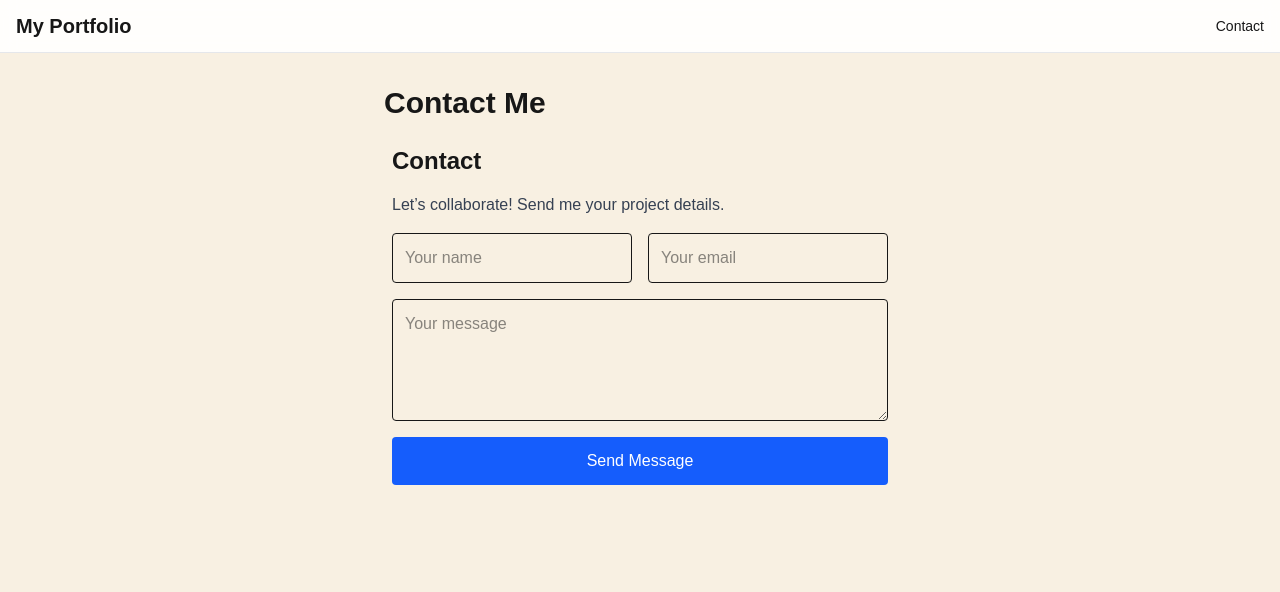
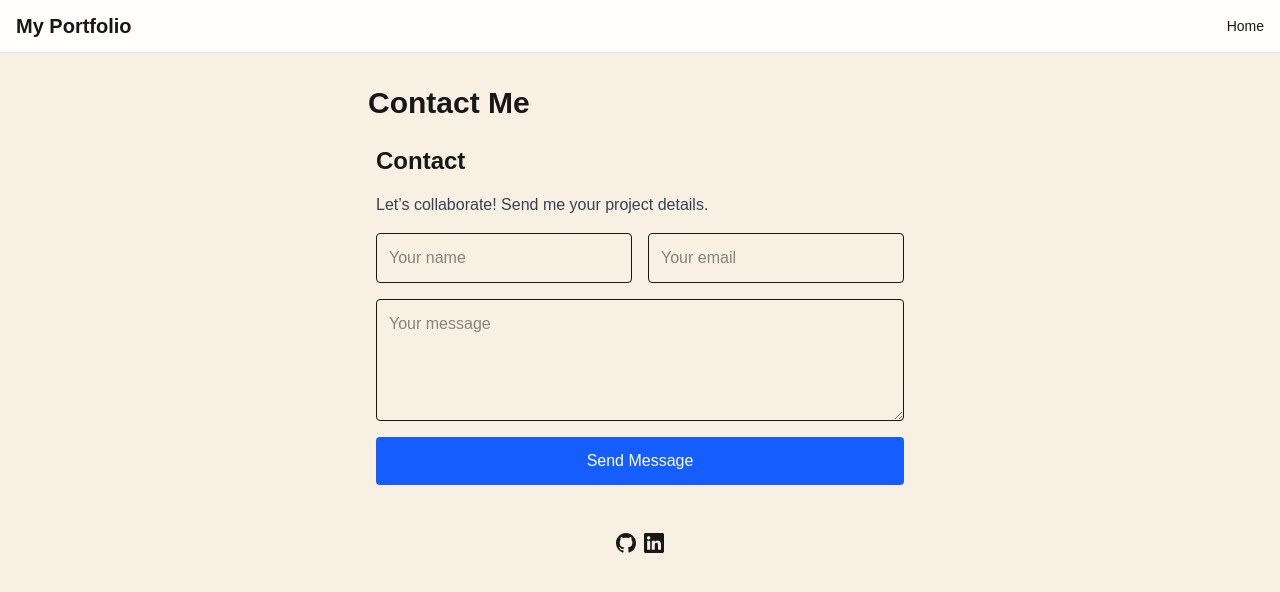
Before and after one commit to anthonbrooks/portfolio, a Next.js app: page /contact in a window 1280 px wide. Shown: the top 592 px of the page. Built offline with nearby package versions, Linux system fonts and the light colour scheme.

Commit message:
Update contact page, footer, and add swipe to cards

```diff
--- a/app/contact/page.tsx
+++ b/app/contact/page.tsx
@@ -1,14 +1,18 @@
+"use client";
+
 import ContactForm from "@/components/ContactForm";
+import Footer from "@/components/Footer";
 import Navbar from "@/components/Navbar";
 
 export default function ContactPage() {
   return (
     <>
       <Navbar />
-      <div className="max-w-xl mx-auto p-8">
+      <main className="min-h-screen max-w-xl mx-auto px-4 py-8">
         <h1 className="text-3xl font-bold mb-6">Contact Me</h1>
         <ContactForm />
-      </div>
+        <Footer />
+      </main>
     </>
   );
 }
--- a/app/data/photos.ts
+++ b/app/data/photos.ts
@@ -21,7 +21,7 @@ export const photos: Photo[] = [
     id: "p3",
     image: "/images/node-blog-demo.png",
     title: "Blog",
-    description: "A blog created with Node and Express.",
+    description: "A blog created with Node, Express, MongoDB Atlas.",
     link: "",
   },
   {
--- a/app/page.tsx
+++ b/app/page.tsx
@@ -5,7 +5,7 @@ import GalleryPost from "../components/GalleryPost";
 import { photos } from "./data/photos";
 import { motion } from "framer-motion";
 import Navbar from "../components/Navbar";
-import Link from "next/link";
+import Footer from "@/components/Footer";
 
 export interface Photo {
   id: string;
@@ -132,41 +132,7 @@ export default function Home() {
             ))}
           </div>
         </motion.section>
-
-        <motion.section
-          initial={{ opacity: 0, y: 40 }}
-          whileInView={{ opacity: 1, y: 0 }}
-          viewport={{ once: true }}
-          transition={{ duration: 0.5 }}
-          className="flex justify-center gap-2"
-        >
-          <Link href={"https://github.com/anthonbrooks"}>
-            {" "}
-            <svg
-              xmlns="http://www.w3.org/2000/svg"
-              width="20"
-              height="20"
-              fill="currentColor"
-              className="bi bi-github hover:cursor-pointer"
-              viewBox="0 0 16 16"
-            >
-              <path d="M8 0C3.58 0 0 3.58 0 8c0 3.54 2.29 6.53 5.47 7.59.4.07.55-.17.55-.38 0-.19-.01-.82-.01-1.49-2.01.37-2.53-.49-2.69-.94-.09-.23-.48-.94-.82-1.13-.28-.15-.68-.52-.01-.53.63-.01 1.08.58 1.23.82.72 1.21 1.87.87 2.33.66.07-.52.28-.87.51-1.07-1.78-.2-3.64-.89-3.64-3.95 0-.87.31-1.59.82-2.15-.08-.2-.36-1.02.08-2.12 0 0 .67-.21 2.2.82.64-.18 1.32-.27 2-.27s1.36.09 2 .27c1.53-1.04 2.2-.82 2.2-.82.44 1.1.16 1.92.08 2.12.51.56.82 1.27.82 2.15 0 3.07-1.87 3.75-3.65 3.95.29.25.54.73.54 1.48 0 1.07-.01 1.93-.01 2.2 0 .21.15.46.55.38A8.01 8.01 0 0 0 16 8c0-4.42-3.58-8-8-8" />
-            </svg>
-          </Link>
-          <Link href={"https://www.linkedin.com/in/anthonyprescottbrooks/"}>
-            {" "}
-            <svg
-              xmlns="http://www.w3.org/2000/svg"
-              width="20"
-              height="20"
-              fill="currentColor"
-              className="bi bi-linkedin hover:cursor-pointer"
-              viewBox="0 0 16 16"
-            >
-              <path d="M0 1.146C0 .513.526 0 1.175 0h13.65C15.474 0 16 .513 16 1.146v13.708c0 .633-.526 1.146-1.175 1.146H1.175C.526 16 0 15.487 0 14.854zm4.943 12.248V6.169H2.542v7.225zm-1.2-8.212c.837 0 1.358-.554 1.358-1.248-.015-.709-.52-1.248-1.342-1.248S2.4 3.226 2.4 3.934c0 .694.521 1.248 1.327 1.248zm4.908 8.212V9.359c0-.216.016-.432.08-.586.173-.431.568-.878 1.232-.878.869 0 1.216.662 1.216 1.634v3.865h2.401V9.25c0-2.22-1.184-3.252-2.764-3.252-1.274 0-1.845.7-2.165 1.193v.025h-.016l.016-.025V6.169h-2.4c.03.678 0 7.225 0 7.225z" />
-            </svg>
-          </Link>
-        </motion.section>
+        <Footer />
       </main>
 
       <GalleryPost
--- /dev/null
+++ b/components/Footer.tsx
@@ -0,0 +1,41 @@
+import { motion } from "framer-motion";
+import Link from "next/link";
+
+export default function Footer() {
+  return (
+    <motion.section
+      initial={{ opacity: 0, y: 40 }}
+      whileInView={{ opacity: 1, y: 0 }}
+      viewport={{ once: true }}
+      transition={{ duration: 0.5 }}
+      className="flex justify-center gap-2"
+    >
+      <Link href={"https://github.com/anthonbrooks"}>
+        {" "}
+        <svg
+          xmlns="http://www.w3.org/2000/svg"
+          width="20"
+          height="20"
+          fill="currentColor"
+          className="bi bi-github hover:cursor-pointer"
+          viewBox="0 0 16 16"
+        >
+          <path d="M8 0C3.58 0 0 3.58 0 8c0 3.54 2.29 6.53 5.47 7.59.4.07.55-.17.55-.38 0-.19-.01-.82-.01-1.49-2.01.37-2.53-.49-2.69-.94-.09-.23-.48-.94-.82-1.13-.28-.15-.68-.52-.01-.53.63-.01 1.08.58 1.23.82.72 1.21 1.87.87 2.33.66.07-.52.28-.87.51-1.07-1.78-.2-3.64-.89-3.64-3.95 0-.87.31-1.59.82-2.15-.08-.2-.36-1.02.08-2.12 0 0 .67-.21 2.2.82.64-.18 1.32-.27 2-.27s1.36.09 2 .27c1.53-1.04 2.2-.82 2.2-.82.44 1.1.16 1.92.08 2.12.51.56.82 1.27.82 2.15 0 3.07-1.87 3.75-3.65 3.95.29.25.54.73.54 1.48 0 1.07-.01 1.93-.01 2.2 0 .21.15.46.55.38A8.01 8.01 0 0 0 16 8c0-4.42-3.58-8-8-8" />
+        </svg>
+      </Link>
+      <Link href={"https://www.linkedin.com/in/anthonyprescottbrooks/"}>
+        {" "}
+        <svg
+          xmlns="http://www.w3.org/2000/svg"
+          width="20"
+          height="20"
+          fill="currentColor"
+          className="bi bi-linkedin hover:cursor-pointer"
+          viewBox="0 0 16 16"
+        >
+          <path d="M0 1.146C0 .513.526 0 1.175 0h13.65C15.474 0 16 .513 16 1.146v13.708c0 .633-.526 1.146-1.175 1.146H1.175C.526 16 0 15.487 0 14.854zm4.943 12.248V6.169H2.542v7.225zm-1.2-8.212c.837 0 1.358-.554 1.358-1.248-.015-.709-.52-1.248-1.342-1.248S2.4 3.226 2.4 3.934c0 .694.521 1.248 1.327 1.248zm4.908 8.212V9.359c0-.216.016-.432.08-.586.173-.431.568-.878 1.232-.878.869 0 1.216.662 1.216 1.634v3.865h2.401V9.25c0-2.22-1.184-3.252-2.764-3.252-1.274 0-1.845.7-2.165 1.193v.025h-.016l.016-.025V6.169h-2.4c.03.678 0 7.225 0 7.225z" />
+        </svg>
+      </Link>
+    </motion.section>
+  );
+}
--- a/components/GalleryPost.tsx
+++ b/components/GalleryPost.tsx
@@ -1,6 +1,12 @@
 import { useEffect, useRef } from "react";
 import { Photo } from "@/app/page";
-import { motion, AnimatePresence } from "framer-motion";
+import {
+  motion,
+  AnimatePresence,
+  useMotionValue,
+  useTransform,
+  animate,
+} from "framer-motion";
 import Link from "next/link";
 
 interface GalleryPostProps {
@@ -17,6 +23,9 @@ export default function GalleryPost({
   onPrev,
 }: GalleryPostProps) {
   const cardRef = useRef<HTMLDivElement>(null);
+
+  const x = useMotionValue(0);
+  const rotate = useTransform(x, [-200, 200], [-8, 8]);
 
   // close on Escape
   useEffect(() => {
@@ -53,10 +62,38 @@ export default function GalleryPost({
           <motion.div
             className="bg-white rounded-2xl shadow-xl max-w-5xl w-full overflow-hidden flex flex-col md:flex-row"
             ref={cardRef}
+            key={post.id}
             initial={{ scale: 0.9, y: 40 }}
             animate={{ scale: 1, y: 0 }}
             exit={{ scale: 0.9, y: 40 }}
             transition={{ duration: 0.25 }}
+            style={{ x, rotate }}
+            drag="x"
+            dragConstraints={{ left: 0, right: 0 }}
+            dragElastic={0.4}
+            whileDrag={{ scale: 0.9 }}
+            dragSnapToOrigin
+            dragDirectionLock
+            onDragEnd={(e, { offset, velocity }) => {
+              const swipePower = (offset: number, velocity: number) => {
+                return Math.abs(offset) * velocity;
+              };
+
+              const swipe = swipePower(offset.x, velocity.x);
+              const threshold = 10000;
+
+              if (swipe < -threshold) {
+                animate(x, -500, { duration: 0.2 }).then(() => {
+                  x.set(0);
+                  onNext();
+                }); // swipe left
+              } else if (swipe > threshold) {
+                animate(x, 500, { duration: 0.2 }).then(() => {
+                  x.set(0);
+                  onPrev();
+                }); // swipe right
+              }
+            }}
           >
             <div className="w-full md:flex-1 bg-black h-64 md:h-auto">
               <img
--- a/components/Navbar.tsx
+++ b/components/Navbar.tsx
@@ -1,5 +1,11 @@
+"use client";
+
 import Link from "next/link";
+import { usePathname } from "next/navigation";
 export default function Navbar() {
+  const pathname = usePathname();
+  const isHome = pathname === "/";
+
   return (
     <nav className="sticky top-0 z-40 bg-white/90 backdrop-blur border-b border-gray-200 dark:bg-[#0a0a0a] dark:border-b-[#0a0a0a]">
       <div className="max-w-7xl mx-auto px-4 py-3 flex items-center justify-between">
@@ -10,8 +16,11 @@ export default function Navbar() {
           {/* <Link href="/blog" className="text-sm hover:underline">
             Blog
           </Link> */}
-          <Link href="/contact" className="text-sm hover:underline">
-            Contact
+          <Link
+            href={isHome ? "/contact" : "/"}
+            className="text-sm hover:underline"
+          >
+            {isHome ? "Contact" : "Home"}
           </Link>
         </div>
       </div>
```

_Task to complete_: How many of the lines in this material contain the word "isHome"? State the number and nothing else.

_Response to this task_: 3